     The study was published in the International Journal of Food Science and Nutrition and was conducted on healthy men and women to see how lycopene is absorbed in the human body. Like most naturally occurring chemicals lycopene can come in different shapes, or isomers. Previous studies have suggested that some cis-lycopene isomers are more bioavailable than the trans-lycopene isomer. These researchers theorised that orange tomatoes, which predominantly contain the tetra-cis isomer, should be a good source of well absorbed lycopene. So they fed lunches, containing 300 grams of tomato sauce made from either orange or red tomatoes, to healthy adults in a double-blind crossover design experiment. Before and after lunch they collected blood samples and measured tetra-cis, other cis, and trans lycopene levels.
     The results showed that both colors of tomato produced sauces that increased lycopene concentrations in blood, but the orange tomatoes caused a greater increase of total and tetra-cis-lycopene. While more research needs to be done in this area, these early results suggest that you shouldn't panic if your crop is not as deeply red as you were hoping it might be, at least as far as your lycopene intake goes.
     What you want from your tomato is that its color is vibrant and that its skin is smooth with no wrinkles, cracks, bruises, or soft spots.

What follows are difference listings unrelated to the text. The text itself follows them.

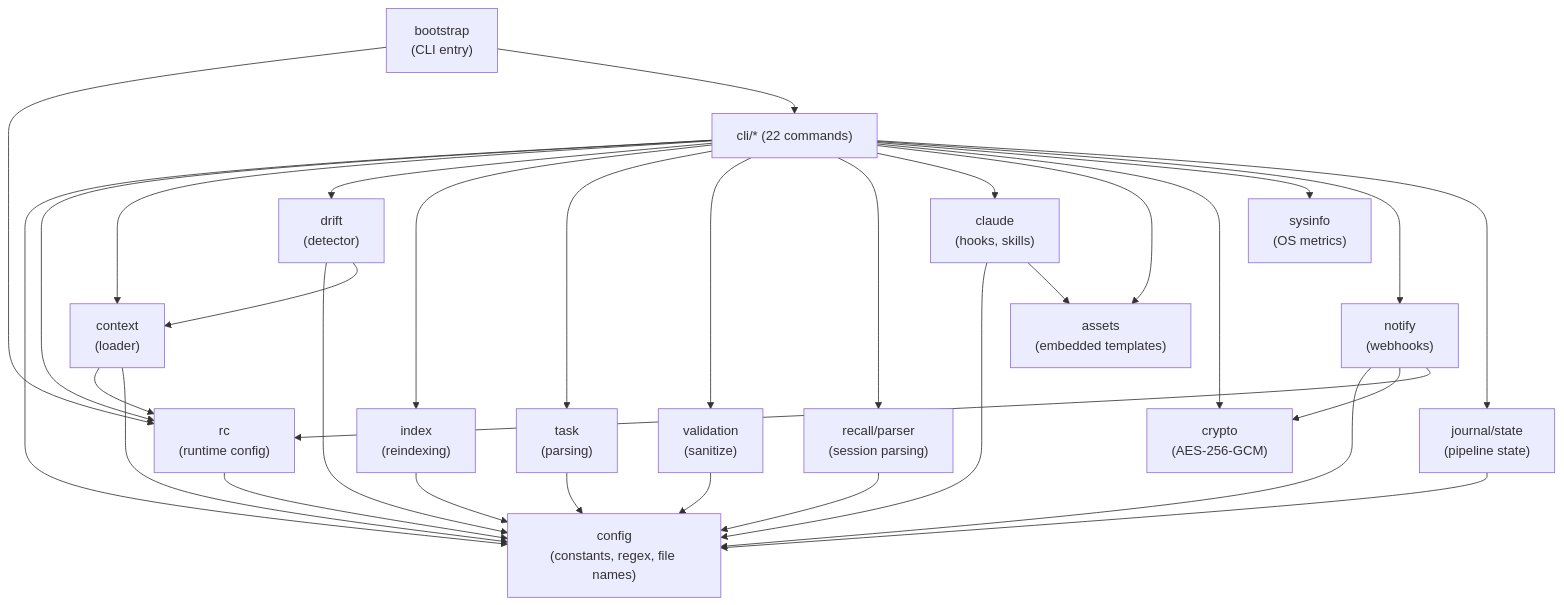
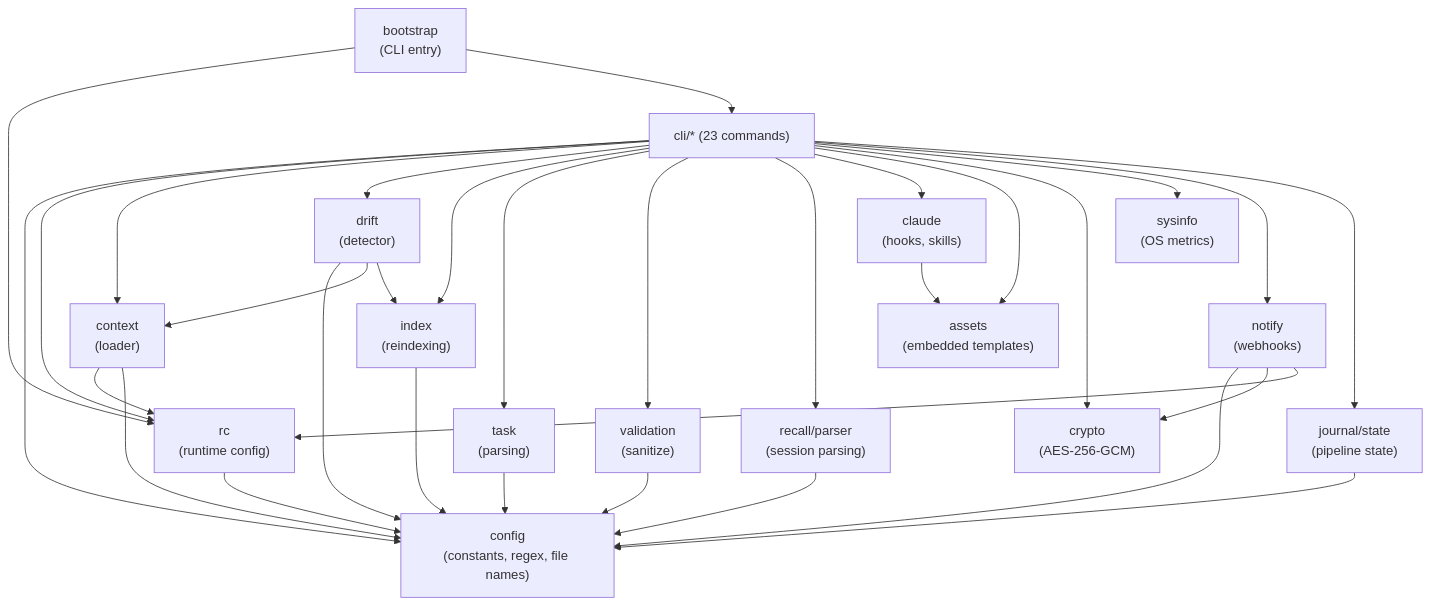
Before and after one commit to ActiveMemory/ctx: the diagram in .context/ARCHITECTURE.md, drawn with Mermaid. The commit also changed other lines of this file and 7 other files, not shown here.

````diff
--- a/.context/ARCHITECTURE.md
+++ b/.context/ARCHITECTURE.md
@@ -26,40 +85,40 @@
 ```mermaid
 graph TD
     config["config<br/>(constants, regex, file names)"]
     assets["assets<br/>(embedded templates)"]
 
     rc["rc<br/>(runtime config)"] --> config
     context["context<br/>(loader)"] --> rc
     context --> config
     drift["drift<br/>(detector)"] --> config
     drift --> context
+    drift --> index
     index["index<br/>(reindexing)"] --> config
     task["task<br/>(parsing)"] --> config
     validation["validation<br/>(sanitize)"] --> config
     recall_parser["recall/parser<br/>(session parsing)"] --> config
-    claude["claude<br/>(hooks, skills)"] --> config
-    claude --> assets
+    claude["claude<br/>(hooks, skills)"] --> assets
     crypto["crypto<br/>(AES-256-GCM)"]
     sysinfo["sysinfo<br/>(OS metrics)"]
     notify["notify<br/>(webhooks)"] --> config
     notify --> crypto
     notify --> rc
     journal_state["journal/state<br/>(pipeline state)"] --> config
 
     bootstrap["bootstrap<br/>(CLI entry)"] --> rc
-    bootstrap --> cli_all["cli/* (22 commands)"]
+    bootstrap --> cli_all["cli/* (23 commands)"]
     cli_all --> config
     cli_all --> rc
     cli_all --> context
     cli_all --> drift
     cli_all --> index
     cli_all --> task
     cli_all --> validation
     cli_all --> recall_parser
     cli_all --> claude
     cli_all --> assets
     cli_all --> crypto
     cli_all --> sysinfo
     cli_all --> notify
     cli_all --> journal_state
 ```
````
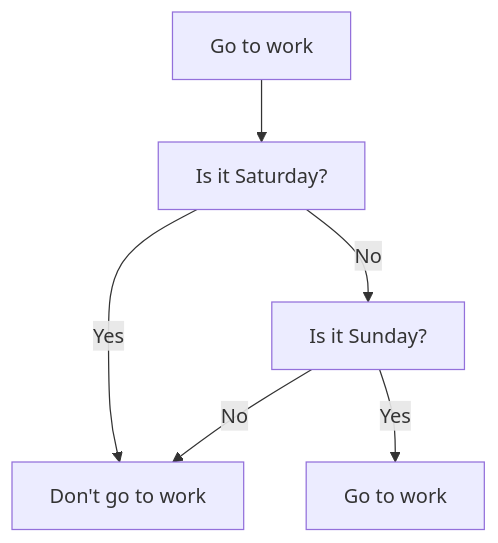
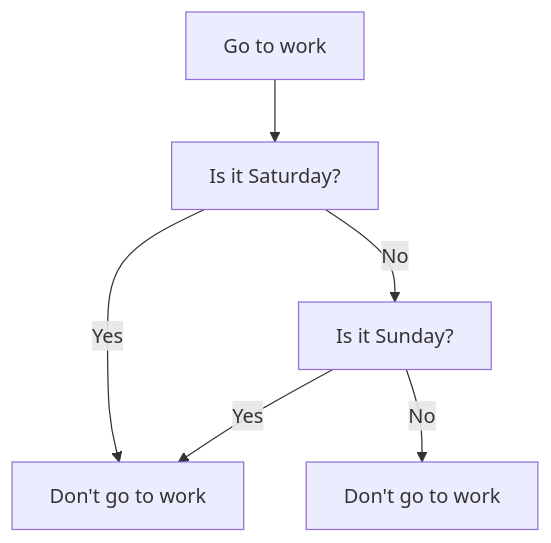
The diagram in README.md (harwoodjp/mermaid-test), drawn with Mermaid before and after one commit.

````diff
--- a/README.md
+++ b/README.md
@@ -1,8 +1,8 @@
 ```mermaid
 flowchart TD
   A[Go to work] --> B[Is it Saturday?];
   B -- Yes --> C[Don't go to work];
   B -- No --> D[Is it Sunday?];
-  D -- Yes --> E[Go to work];
-  D -- No --> C;
+  D -- Yes --> C;
+  D -- No --> E[Don't go to work];
 ```
````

The Nightshades
     Tomato is, of course, a member of the Nightshade family of plants (Solanaceae) along with eggplant, potatoes and capsicum. Some people have an allergy to these plants and. if you suffer from arthritis, that allergic response can serve to aggravate your arthritis. Accordingly, if you have arthritis, and if you have a Nightshade allergy, it would probably be best for you to avoid even organic tomatoes.

Grow Your Tomatoes

When to plant: Sow into the ground when soil temperatures are above 15°C so in cooler zones in spring and summer. But in warmer climates grow pretty much all year. Temperatures over 30°C might causes blossoms to drop.

Climate: Suits all areas of Australia, but is frost sensitive.

Aspect/placement: Likes sunny well-drained position with good air circulation. Need some wind to pollinate flowers, but strong winds can cause heavy plants to blow over.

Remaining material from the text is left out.